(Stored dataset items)
####
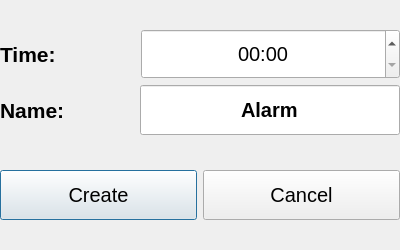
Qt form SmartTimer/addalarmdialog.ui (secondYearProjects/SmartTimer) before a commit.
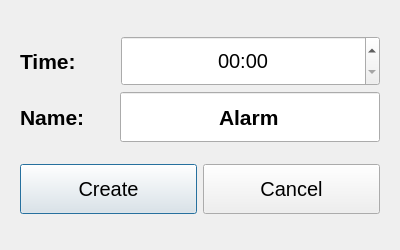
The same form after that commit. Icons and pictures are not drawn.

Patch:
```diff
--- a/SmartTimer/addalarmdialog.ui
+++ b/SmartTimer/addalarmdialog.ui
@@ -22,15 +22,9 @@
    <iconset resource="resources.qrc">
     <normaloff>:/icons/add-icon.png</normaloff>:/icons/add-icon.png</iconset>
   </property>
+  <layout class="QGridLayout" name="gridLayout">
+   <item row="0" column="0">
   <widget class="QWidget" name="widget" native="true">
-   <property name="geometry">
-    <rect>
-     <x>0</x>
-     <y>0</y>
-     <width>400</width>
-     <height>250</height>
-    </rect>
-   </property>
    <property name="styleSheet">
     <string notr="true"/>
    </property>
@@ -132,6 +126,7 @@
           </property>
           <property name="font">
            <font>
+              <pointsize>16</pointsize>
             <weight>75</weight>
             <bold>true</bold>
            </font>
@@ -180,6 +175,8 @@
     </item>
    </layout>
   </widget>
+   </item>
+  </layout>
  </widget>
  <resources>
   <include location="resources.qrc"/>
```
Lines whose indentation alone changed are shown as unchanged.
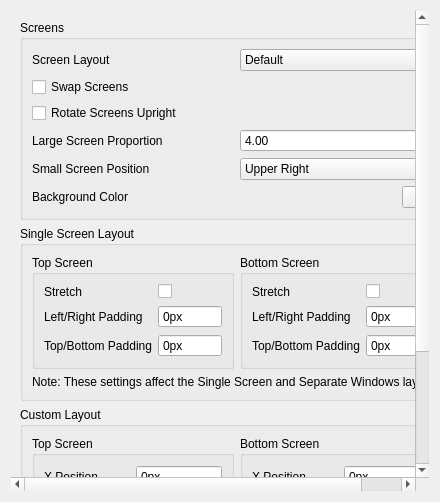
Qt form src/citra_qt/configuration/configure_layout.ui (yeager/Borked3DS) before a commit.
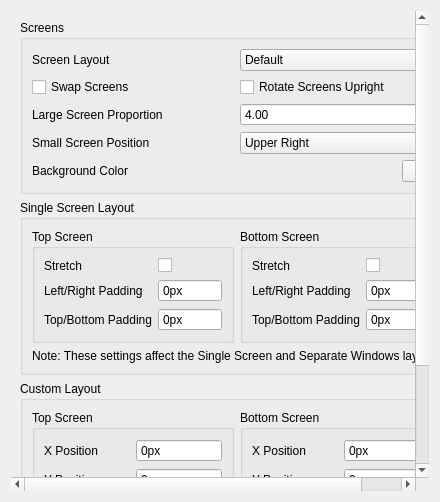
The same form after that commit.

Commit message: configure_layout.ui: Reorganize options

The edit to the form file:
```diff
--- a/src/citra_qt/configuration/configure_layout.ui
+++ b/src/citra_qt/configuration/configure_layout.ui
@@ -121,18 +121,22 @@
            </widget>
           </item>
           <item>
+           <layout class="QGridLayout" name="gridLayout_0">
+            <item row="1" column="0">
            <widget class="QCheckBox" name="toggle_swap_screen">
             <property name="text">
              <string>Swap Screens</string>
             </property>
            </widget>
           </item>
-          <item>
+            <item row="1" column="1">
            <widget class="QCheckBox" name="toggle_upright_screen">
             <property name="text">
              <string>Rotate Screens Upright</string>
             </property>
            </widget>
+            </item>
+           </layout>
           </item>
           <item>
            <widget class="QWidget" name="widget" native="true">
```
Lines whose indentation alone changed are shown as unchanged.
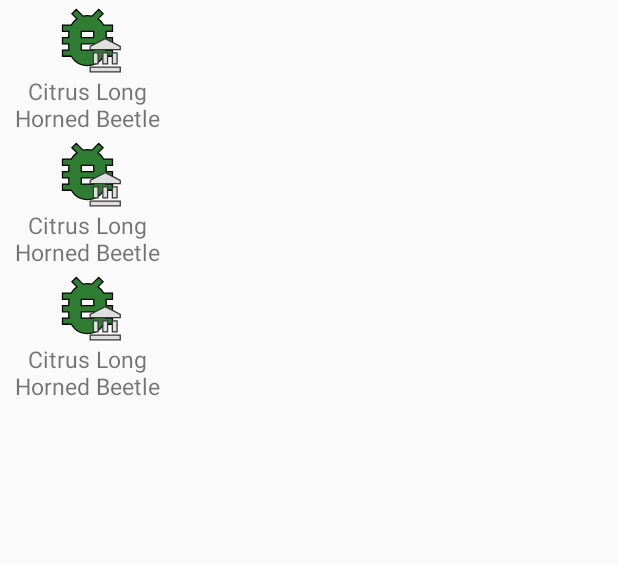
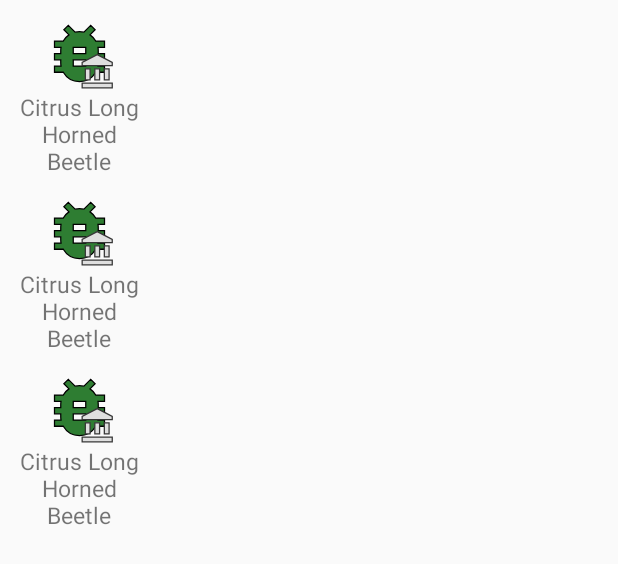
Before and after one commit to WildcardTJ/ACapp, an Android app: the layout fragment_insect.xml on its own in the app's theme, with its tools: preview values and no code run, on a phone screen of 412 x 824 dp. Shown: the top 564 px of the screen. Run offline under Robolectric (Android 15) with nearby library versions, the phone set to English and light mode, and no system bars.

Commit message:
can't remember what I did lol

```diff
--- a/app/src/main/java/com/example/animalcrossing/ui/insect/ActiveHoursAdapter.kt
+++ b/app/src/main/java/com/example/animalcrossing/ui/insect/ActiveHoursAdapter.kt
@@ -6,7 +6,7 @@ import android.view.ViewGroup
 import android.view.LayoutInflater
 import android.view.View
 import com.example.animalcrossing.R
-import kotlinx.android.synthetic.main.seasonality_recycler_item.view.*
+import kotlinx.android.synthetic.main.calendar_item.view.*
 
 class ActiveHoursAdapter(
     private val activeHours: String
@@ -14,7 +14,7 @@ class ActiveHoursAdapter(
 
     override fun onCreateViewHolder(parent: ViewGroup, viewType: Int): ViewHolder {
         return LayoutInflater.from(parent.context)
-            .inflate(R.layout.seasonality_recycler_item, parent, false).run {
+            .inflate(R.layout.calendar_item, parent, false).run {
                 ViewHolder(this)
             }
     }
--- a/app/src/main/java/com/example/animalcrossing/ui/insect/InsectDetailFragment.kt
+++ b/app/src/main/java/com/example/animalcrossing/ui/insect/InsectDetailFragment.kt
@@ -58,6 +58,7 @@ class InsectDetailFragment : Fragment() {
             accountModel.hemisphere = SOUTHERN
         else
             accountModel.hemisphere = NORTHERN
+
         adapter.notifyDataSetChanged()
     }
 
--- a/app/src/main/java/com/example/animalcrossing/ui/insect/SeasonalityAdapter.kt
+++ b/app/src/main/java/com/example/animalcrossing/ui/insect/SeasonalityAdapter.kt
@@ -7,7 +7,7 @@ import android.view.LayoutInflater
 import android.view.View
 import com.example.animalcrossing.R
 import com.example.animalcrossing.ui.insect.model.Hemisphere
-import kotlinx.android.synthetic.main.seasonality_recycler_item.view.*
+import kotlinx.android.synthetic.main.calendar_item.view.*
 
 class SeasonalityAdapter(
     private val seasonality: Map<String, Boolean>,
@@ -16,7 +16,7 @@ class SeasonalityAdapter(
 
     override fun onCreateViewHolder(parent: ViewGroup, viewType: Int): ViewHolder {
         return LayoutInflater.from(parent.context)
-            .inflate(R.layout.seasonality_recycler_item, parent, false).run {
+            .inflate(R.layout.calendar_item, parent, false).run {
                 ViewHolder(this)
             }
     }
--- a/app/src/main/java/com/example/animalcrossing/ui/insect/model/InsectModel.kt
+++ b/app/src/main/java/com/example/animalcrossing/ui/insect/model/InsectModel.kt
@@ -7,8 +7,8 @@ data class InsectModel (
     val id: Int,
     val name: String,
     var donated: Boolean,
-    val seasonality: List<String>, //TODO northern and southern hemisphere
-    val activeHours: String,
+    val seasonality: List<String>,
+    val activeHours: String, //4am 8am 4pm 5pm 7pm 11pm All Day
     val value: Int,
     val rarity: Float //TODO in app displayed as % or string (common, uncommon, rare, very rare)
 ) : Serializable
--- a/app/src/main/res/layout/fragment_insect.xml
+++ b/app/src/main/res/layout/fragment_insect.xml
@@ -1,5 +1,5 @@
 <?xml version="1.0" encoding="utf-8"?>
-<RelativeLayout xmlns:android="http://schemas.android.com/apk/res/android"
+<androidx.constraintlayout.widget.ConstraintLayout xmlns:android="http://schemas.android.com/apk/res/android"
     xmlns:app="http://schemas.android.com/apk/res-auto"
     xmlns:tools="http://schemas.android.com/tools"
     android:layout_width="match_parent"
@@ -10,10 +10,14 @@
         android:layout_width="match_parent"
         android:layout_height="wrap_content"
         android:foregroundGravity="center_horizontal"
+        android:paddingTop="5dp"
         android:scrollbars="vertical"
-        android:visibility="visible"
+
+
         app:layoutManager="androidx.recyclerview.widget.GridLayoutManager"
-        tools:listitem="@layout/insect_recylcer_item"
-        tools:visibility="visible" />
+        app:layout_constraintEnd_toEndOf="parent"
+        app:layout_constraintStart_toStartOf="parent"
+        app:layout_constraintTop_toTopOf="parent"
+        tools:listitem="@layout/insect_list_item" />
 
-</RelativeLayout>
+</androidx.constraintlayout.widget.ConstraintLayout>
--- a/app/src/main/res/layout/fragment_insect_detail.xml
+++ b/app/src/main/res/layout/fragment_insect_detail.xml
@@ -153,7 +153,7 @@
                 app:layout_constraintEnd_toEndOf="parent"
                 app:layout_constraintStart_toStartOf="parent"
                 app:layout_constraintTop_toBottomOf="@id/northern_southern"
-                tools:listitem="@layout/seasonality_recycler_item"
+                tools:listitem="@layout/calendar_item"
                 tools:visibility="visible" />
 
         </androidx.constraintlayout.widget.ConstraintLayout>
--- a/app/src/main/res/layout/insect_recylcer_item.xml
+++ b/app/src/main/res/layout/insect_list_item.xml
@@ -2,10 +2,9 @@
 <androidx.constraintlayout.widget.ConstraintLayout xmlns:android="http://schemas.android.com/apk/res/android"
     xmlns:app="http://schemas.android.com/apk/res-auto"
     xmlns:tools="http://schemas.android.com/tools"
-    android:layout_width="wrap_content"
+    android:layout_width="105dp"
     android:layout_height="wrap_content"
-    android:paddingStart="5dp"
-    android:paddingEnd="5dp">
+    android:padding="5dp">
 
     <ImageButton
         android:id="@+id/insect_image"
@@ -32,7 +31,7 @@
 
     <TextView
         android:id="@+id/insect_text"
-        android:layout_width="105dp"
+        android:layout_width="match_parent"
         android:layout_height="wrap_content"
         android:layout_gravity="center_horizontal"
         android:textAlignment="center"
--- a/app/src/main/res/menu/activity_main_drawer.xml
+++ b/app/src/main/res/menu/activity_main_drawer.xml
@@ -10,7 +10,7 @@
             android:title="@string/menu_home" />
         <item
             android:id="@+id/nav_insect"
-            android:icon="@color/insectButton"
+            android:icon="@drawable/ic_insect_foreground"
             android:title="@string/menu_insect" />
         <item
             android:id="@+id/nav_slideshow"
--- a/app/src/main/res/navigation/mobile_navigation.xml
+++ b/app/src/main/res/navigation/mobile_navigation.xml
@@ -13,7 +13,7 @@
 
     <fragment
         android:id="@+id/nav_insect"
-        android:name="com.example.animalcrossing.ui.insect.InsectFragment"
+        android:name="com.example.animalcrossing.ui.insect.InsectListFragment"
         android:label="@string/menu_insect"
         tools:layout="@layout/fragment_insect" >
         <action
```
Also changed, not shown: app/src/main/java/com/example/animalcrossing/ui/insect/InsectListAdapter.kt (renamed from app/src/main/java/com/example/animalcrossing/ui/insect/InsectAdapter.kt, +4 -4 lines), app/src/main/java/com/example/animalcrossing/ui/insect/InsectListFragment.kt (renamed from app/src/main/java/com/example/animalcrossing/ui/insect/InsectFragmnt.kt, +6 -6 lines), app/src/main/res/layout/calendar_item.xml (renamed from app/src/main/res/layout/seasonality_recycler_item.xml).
####
-- EXERCISE --
Scan the entries for lines holding the string "form", then copy every one of them.

-- EXERCISE OUTPUT --
Qt form SmartTimer/addalarmdialog.ui (secondYearProjects/SmartTimer) before a commit.
The same form after that commit. Icons and pictures are not drawn.
Qt form src/citra_qt/configuration/configure_layout.ui (yeager/Borked3DS) before a commit.
The same form after that commit.
The edit to the form file:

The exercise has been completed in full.